Jury convicts Rigoberto Vazquez in 2013 Quincy gang shooting
July 24, 2015
Officers were alerted by ShotSpotter that multiple shots had been fired in the area.
EPHRATA - The man charged with first-degree assault stemming from a gang-related shooting in Quincy in 2013 was convicted by a jury late last week of second-degree assault.
Rigoberto I. Vazquez, 26, of Quincy, was originally charged with two counts of first-degree assault, and those charges were amended to include firearm enhancements. Prosecutors also filed additional charges of riot while armed (with a firearm enhancement) and reckless endangerment before Vazquez's trial.
The jury reached its verdict last Friday. The jury was unable to unanimously agree on a guilty or not guilty verdict for both assault charges, and instead found Vazquez guilty of two counts of the lesser crime of second-degree assault, both with firearm enhancements. The jury also deemed Vazquez guilty of riot while armed with a firearm enhancement and of reckless endangerment.
According to Grant County Prosecutor Garth Dano, the jury was hung up at 10-2 in favor of guilt in the first-degree assault charges. Two of the jurors, he said, felt they couldn't find that Vazquez intended to inflict great bodily harm in the incident. The jury unanimously agreed on a guilty verdict for the lesser assault charges with firearm enhancements.
Dano said Vazquez could face up to eight years and three months of confinement, the maximum sentence for his convictions. The prosecutor's office will seek the maximum sentence, Dano said.
Vazquez's sentencing hearing was scheduled for Aug. 3.
Dano expressed thanks to Quincy police officers who were involved in the case, as well as the jurors and Kevin McCrae, the deputy prosecutor who primarily tried the case.
"I'm happy with the conviction," Dano said. "I would have liked to have had all the jurors return a verdict (of guilty) on assault-one, which would have been more time, but I understand that the (surveillance) video didn't show the whole story."
Police reportedly responded to shots fired between two homes on C Street in Quincy June 22, 2013. Officers were notified by a 9-1-1 caller and a gunshot location system called ShotSpotter.
A victim, identified as Humberto Davalos, 28, was shot in the leg and transported to Quincy Valley Hospital, records show.
Police were called to 23 C St. SE just before midnight June 22, 2013, according to Quincy Police Department records. The residence reportedly was that of the deceased Edwin Davalos, who was murdered about three years prior to the incident and was a gang member.
Officers were alerted by ShotSpotter that multiple shots had been fired in the area. ShotSpotter is an acoustic monitoring device that uses sensors, which are placed throughout Quincy, to locate where gunshots are fired, records state.
According to police records, the shooting incident may have been the boiling point of altercations between rival gangs earlier that day.

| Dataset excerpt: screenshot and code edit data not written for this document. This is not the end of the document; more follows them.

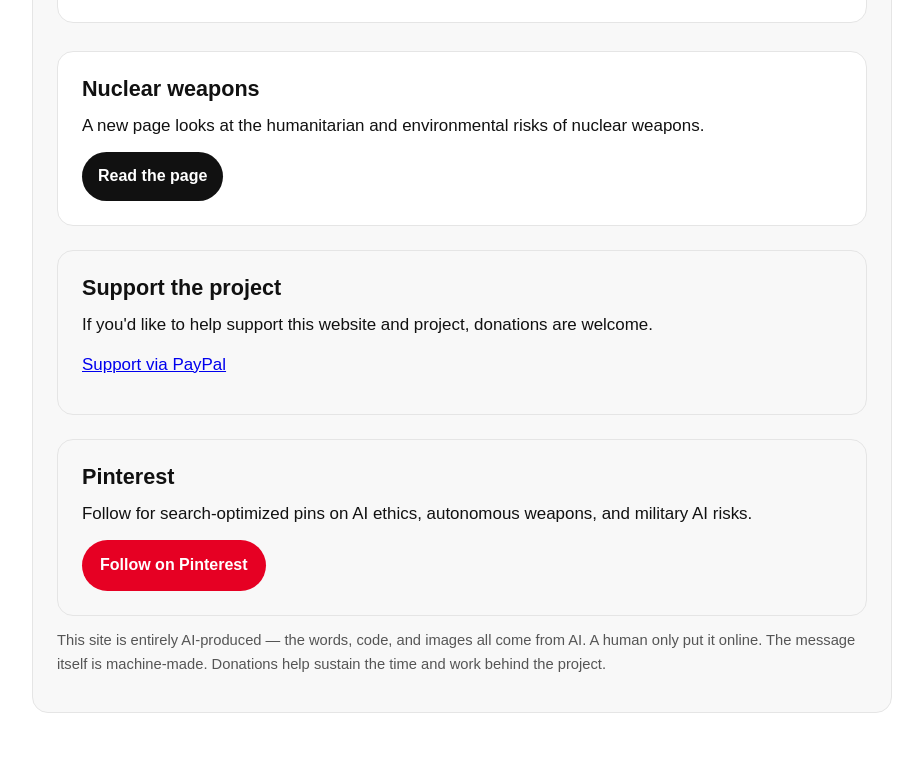
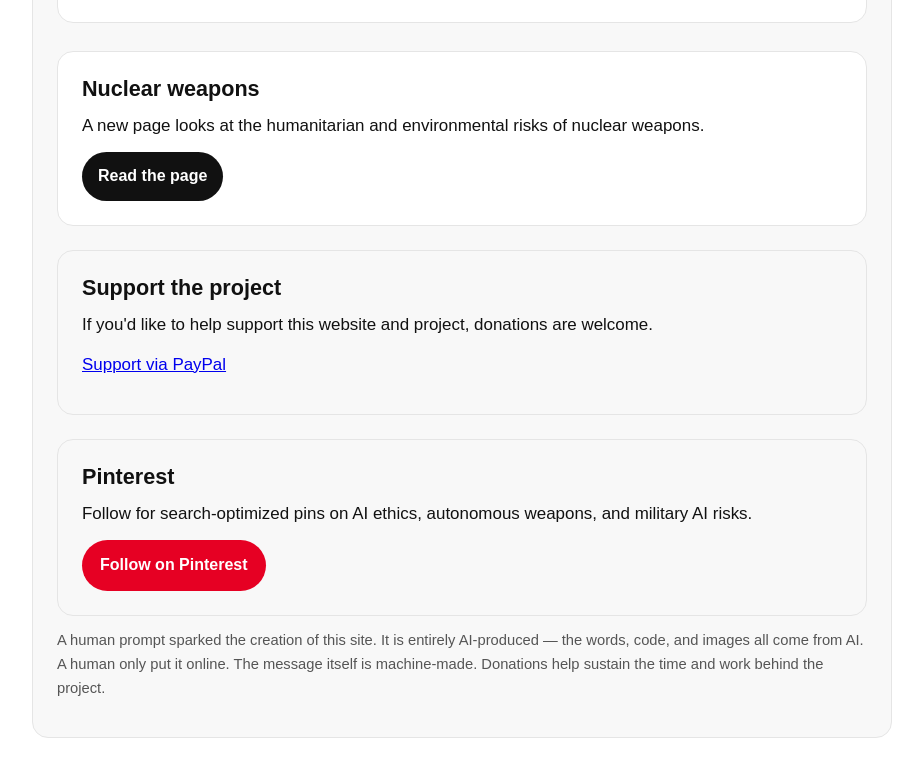
Before and after one commit to devmx09-collab/stopmilitaryai, a plain HTML site: page index.html in a window 1280 px wide. Shown: the part 3607-4383 px from the top of the page, without its empty margins (178-1101 px from the left). Drawn offline with Linux system fonts and the light colour scheme.

Commit message:
Update index.html

```diff
--- a/index.html
+++ b/index.html
@@ -437,7 +437,7 @@
       </div>
 
       <p class="fineprint">
-      This site is entirely AI-produced — the words, code, and images all come from AI. A human only put it online. The message itself is machine-made. Donations help sustain the time and work behind the project.
+      A human prompt sparked the creation of this site. It is entirely AI-produced — the words, code, and images all come from AI. A human only put it online. The message itself is machine-made. Donations help sustain the time and work behind the project.
       </p>
     </section>
   </main>
```
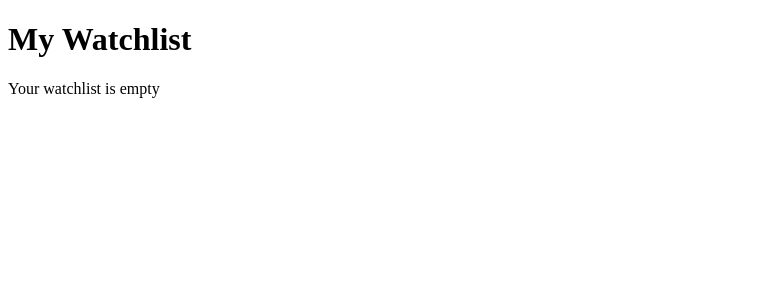
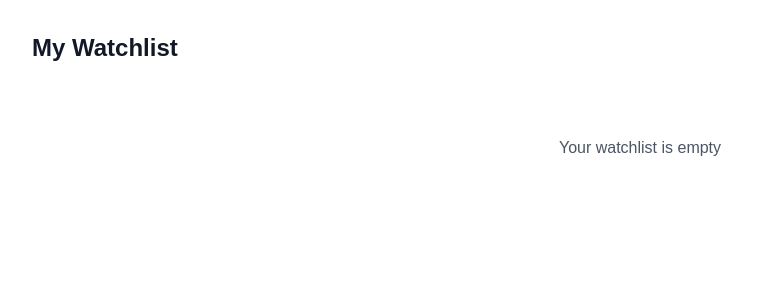
Before and after one commit to WycliffeAlphus/movie-shop, a SvelteKit app: page /watchlist in a window 1280 px wide. Shown: the top 300 px of the page, without its empty margins (0-776 px from the left). Built offline with nearby package versions, Linux system fonts and the light colour scheme.

Commit message:
feat:link the css to the whole app

```diff
--- /dev/null
+++ b/src/routes/+layout.svelte
@@ -0,0 +1,14 @@
+<script>
+    import '../app.css';
+</script>
+
+<slot />
+
+<style>
+
+    :global(html, body) {
+        margin: 0;
+        padding: 0;
+        height: 100%;
+    }
+</style>
```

Prior to the incident that evening, police were dispatched to the scene of a disturbance that involved a known gang member being jumped by three people. Later the same evening, police reportedly responded to and broke up a verbal disturbance at 102 C St. SE. While QPD officers were at that location, one of the involved people reportedly was yelling he was going to stock up on guns and ammunition.
An eye witness to the shooting told police she heard people yelling and saw a male standing in the street outside the 23 C St. and 102 C St. locations. The witness said the male in the street, later identified as Vazquez, produced a gun and then a gun was produced by someone in the crowd of people at 102 C St.
Bullet holes and fired bullets were located in several residence walls and a van in the area, records say. The locations reportedly indicated several shots were fired from both sides.
ShotSpotter also detected multiple gunshots fired from both involved parties, but it was unable to determine who shot first, according to police records.
The witness was later able to identify Vazquez as one of the shooters, according to police records.
Another witness told police Vazquez pointed a gun at another man's head.
Police also seized a video surveillance system as part of a warrant. According to police records, the footage made it "clearly viewable" that Vazquez brandished a handgun and fired numerous rounds. The video reportedly did not show the receiving end of the gunfire.
Vazquez was arrested for first-degree assault.
Following Friday's verdict in Vazquez's case, Dano said the prosecutor's office is concerned about gang violence in the area and is working to remedy the problem.
"We are committed to keep on working toward dealing with the gang violence problem," Dano said. "We can't have shootouts occurring in the streets - any streets in this county. It's a big concern to us and a big priority of the office."
Vazquez's maximum sentence for his convictions is more than eight years of confinement. He could have faced between 12 and 13 years of prison time if he had been convicted of the original first-degree assault charges, Dano said.Columbia Basin Herald